What needs to be done —
Write back every record verbatim.

Data listing —
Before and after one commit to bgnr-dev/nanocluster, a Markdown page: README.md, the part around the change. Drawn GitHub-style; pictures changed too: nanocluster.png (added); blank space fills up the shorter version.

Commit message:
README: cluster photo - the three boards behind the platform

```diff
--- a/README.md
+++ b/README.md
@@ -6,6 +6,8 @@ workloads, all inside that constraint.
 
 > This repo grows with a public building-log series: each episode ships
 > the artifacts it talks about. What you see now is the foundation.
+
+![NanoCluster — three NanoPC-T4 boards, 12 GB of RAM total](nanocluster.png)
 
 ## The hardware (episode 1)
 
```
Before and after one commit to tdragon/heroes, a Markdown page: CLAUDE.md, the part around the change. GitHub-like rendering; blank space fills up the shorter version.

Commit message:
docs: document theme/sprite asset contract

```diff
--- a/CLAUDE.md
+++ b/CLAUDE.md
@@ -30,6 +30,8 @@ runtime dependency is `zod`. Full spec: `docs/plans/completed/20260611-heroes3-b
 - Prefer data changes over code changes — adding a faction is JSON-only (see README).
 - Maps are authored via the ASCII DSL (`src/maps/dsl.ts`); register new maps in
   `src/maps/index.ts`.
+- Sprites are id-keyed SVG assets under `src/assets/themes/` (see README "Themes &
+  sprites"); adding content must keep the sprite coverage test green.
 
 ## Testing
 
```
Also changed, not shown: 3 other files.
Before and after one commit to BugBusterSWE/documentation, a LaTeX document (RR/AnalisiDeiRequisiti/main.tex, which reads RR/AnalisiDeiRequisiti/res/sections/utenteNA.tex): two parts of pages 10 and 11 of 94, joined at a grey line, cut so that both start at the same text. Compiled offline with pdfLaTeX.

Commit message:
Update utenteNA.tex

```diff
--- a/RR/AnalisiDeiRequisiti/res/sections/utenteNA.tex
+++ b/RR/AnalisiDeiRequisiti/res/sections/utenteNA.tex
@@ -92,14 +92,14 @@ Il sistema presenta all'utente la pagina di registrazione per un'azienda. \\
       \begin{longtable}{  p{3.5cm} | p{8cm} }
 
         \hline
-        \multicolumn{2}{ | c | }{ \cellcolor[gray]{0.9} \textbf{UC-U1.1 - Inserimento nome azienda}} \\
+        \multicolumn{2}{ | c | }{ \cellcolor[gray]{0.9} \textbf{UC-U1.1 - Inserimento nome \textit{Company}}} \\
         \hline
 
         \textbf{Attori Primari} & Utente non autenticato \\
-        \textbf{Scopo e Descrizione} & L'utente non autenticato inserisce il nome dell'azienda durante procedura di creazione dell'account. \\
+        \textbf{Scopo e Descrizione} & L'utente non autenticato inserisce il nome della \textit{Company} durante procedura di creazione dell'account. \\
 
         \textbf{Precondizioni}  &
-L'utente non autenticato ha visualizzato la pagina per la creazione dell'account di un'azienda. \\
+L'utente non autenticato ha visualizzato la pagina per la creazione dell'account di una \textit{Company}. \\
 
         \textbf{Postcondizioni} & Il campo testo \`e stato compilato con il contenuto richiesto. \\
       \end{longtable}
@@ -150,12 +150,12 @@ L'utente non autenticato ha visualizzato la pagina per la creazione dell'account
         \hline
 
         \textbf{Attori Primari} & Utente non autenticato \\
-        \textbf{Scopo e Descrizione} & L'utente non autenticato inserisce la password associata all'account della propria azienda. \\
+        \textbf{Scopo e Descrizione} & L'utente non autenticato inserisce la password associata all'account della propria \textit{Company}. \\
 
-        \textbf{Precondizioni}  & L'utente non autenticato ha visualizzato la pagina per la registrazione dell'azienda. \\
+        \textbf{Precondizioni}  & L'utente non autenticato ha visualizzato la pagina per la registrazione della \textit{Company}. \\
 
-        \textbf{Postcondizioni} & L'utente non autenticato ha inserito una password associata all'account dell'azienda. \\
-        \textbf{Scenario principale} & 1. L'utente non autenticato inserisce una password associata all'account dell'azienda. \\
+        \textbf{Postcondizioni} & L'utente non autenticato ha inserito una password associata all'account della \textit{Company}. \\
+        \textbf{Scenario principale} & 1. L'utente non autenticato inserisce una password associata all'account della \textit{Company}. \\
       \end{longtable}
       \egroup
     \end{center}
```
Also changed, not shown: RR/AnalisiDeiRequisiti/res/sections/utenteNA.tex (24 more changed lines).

Response —
Before and after one commit to bgnr-dev/nanocluster, a Markdown page: README.md, the part around the change. Drawn GitHub-style; pictures changed too: nanocluster.png (added); blank space fills up the shorter version.

Commit message:
README: cluster photo - the three boards behind the platform

```diff
--- a/README.md
+++ b/README.md
@@ -6,6 +6,8 @@ workloads, all inside that constraint.
 
 > This repo grows with a public building-log series: each episode ships
 > the artifacts it talks about. What you see now is the foundation.
+
+![NanoCluster — three NanoPC-T4 boards, 12 GB of RAM total](nanocluster.png)
 
 ## The hardware (episode 1)
 
```
Before and after one commit to tdragon/heroes, a Markdown page: CLAUDE.md, the part around the change. GitHub-like rendering; blank space fills up the shorter version.

Commit message:
docs: document theme/sprite asset contract

```diff
--- a/CLAUDE.md
+++ b/CLAUDE.md
@@ -30,6 +30,8 @@ runtime dependency is `zod`. Full spec: `docs/plans/completed/20260611-heroes3-b
 - Prefer data changes over code changes — adding a faction is JSON-only (see README).
 - Maps are authored via the ASCII DSL (`src/maps/dsl.ts`); register new maps in
   `src/maps/index.ts`.
+- Sprites are id-keyed SVG assets under `src/assets/themes/` (see README "Themes &
+  sprites"); adding content must keep the sprite coverage test green.
 
 ## Testing
 
```
Also changed, not shown: 3 other files.
Before and after one commit to BugBusterSWE/documentation, a LaTeX document (RR/AnalisiDeiRequisiti/main.tex, which reads RR/AnalisiDeiRequisiti/res/sections/utenteNA.tex): two parts of pages 10 and 11 of 94, joined at a grey line, cut so that both start at the same text. Compiled offline with pdfLaTeX.

Commit message:
Update utenteNA.tex

```diff
--- a/RR/AnalisiDeiRequisiti/res/sections/utenteNA.tex
+++ b/RR/AnalisiDeiRequisiti/res/sections/utenteNA.tex
@@ -92,14 +92,14 @@ Il sistema presenta all'utente la pagina di registrazione per un'azienda. \\
       \begin{longtable}{  p{3.5cm} | p{8cm} }
 
         \hline
-        \multicolumn{2}{ | c | }{ \cellcolor[gray]{0.9} \textbf{UC-U1.1 - Inserimento nome azienda}} \\
+        \multicolumn{2}{ | c | }{ \cellcolor[gray]{0.9} \textbf{UC-U1.1 - Inserimento nome \textit{Company}}} \\
         \hline
 
         \textbf{Attori Primari} & Utente non autenticato \\
-        \textbf{Scopo e Descrizione} & L'utente non autenticato inserisce il nome dell'azienda durante procedura di creazione dell'account. \\
+        \textbf{Scopo e Descrizione} & L'utente non autenticato inserisce il nome della \textit{Company} durante procedura di creazione dell'account. \\
 
         \textbf{Precondizioni}  &
-L'utente non autenticato ha visualizzato la pagina per la creazione dell'account di un'azienda. \\
+L'utente non autenticato ha visualizzato la pagina per la creazione dell'account di una \textit{Company}. \\
 
         \textbf{Postcondizioni} & Il campo testo \`e stato compilato con il contenuto richiesto. \\
       \end{longtable}
@@ -150,12 +150,12 @@ L'utente non autenticato ha visualizzato la pagina per la creazione dell'account
         \hline
 
         \textbf{Attori Primari} & Utente non autenticato \\
-        \textbf{Scopo e Descrizione} & L'utente non autenticato inserisce la password associata all'account della propria azienda. \\
+        \textbf{Scopo e Descrizione} & L'utente non autenticato inserisce la password associata all'account della propria \textit{Company}. \\
 
-        \textbf{Precondizioni}  & L'utente non autenticato ha visualizzato la pagina per la registrazione dell'azienda. \\
+        \textbf{Precondizioni}  & L'utente non autenticato ha visualizzato la pagina per la registrazione della \textit{Company}. \\
 
-        \textbf{Postcondizioni} & L'utente non autenticato ha inserito una password associata all'account dell'azienda. \\
-        \textbf{Scenario principale} & 1. L'utente non autenticato inserisce una password associata all'account dell'azienda. \\
+        \textbf{Postcondizioni} & L'utente non autenticato ha inserito una password associata all'account della \textit{Company}. \\
+        \textbf{Scenario principale} & 1. L'utente non autenticato inserisce una password associata all'account della \textit{Company}. \\
       \end{longtable}
       \egroup
     \end{center}
```
Also changed, not shown: RR/AnalisiDeiRequisiti/res/sections/utenteNA.tex (24 more changed lines).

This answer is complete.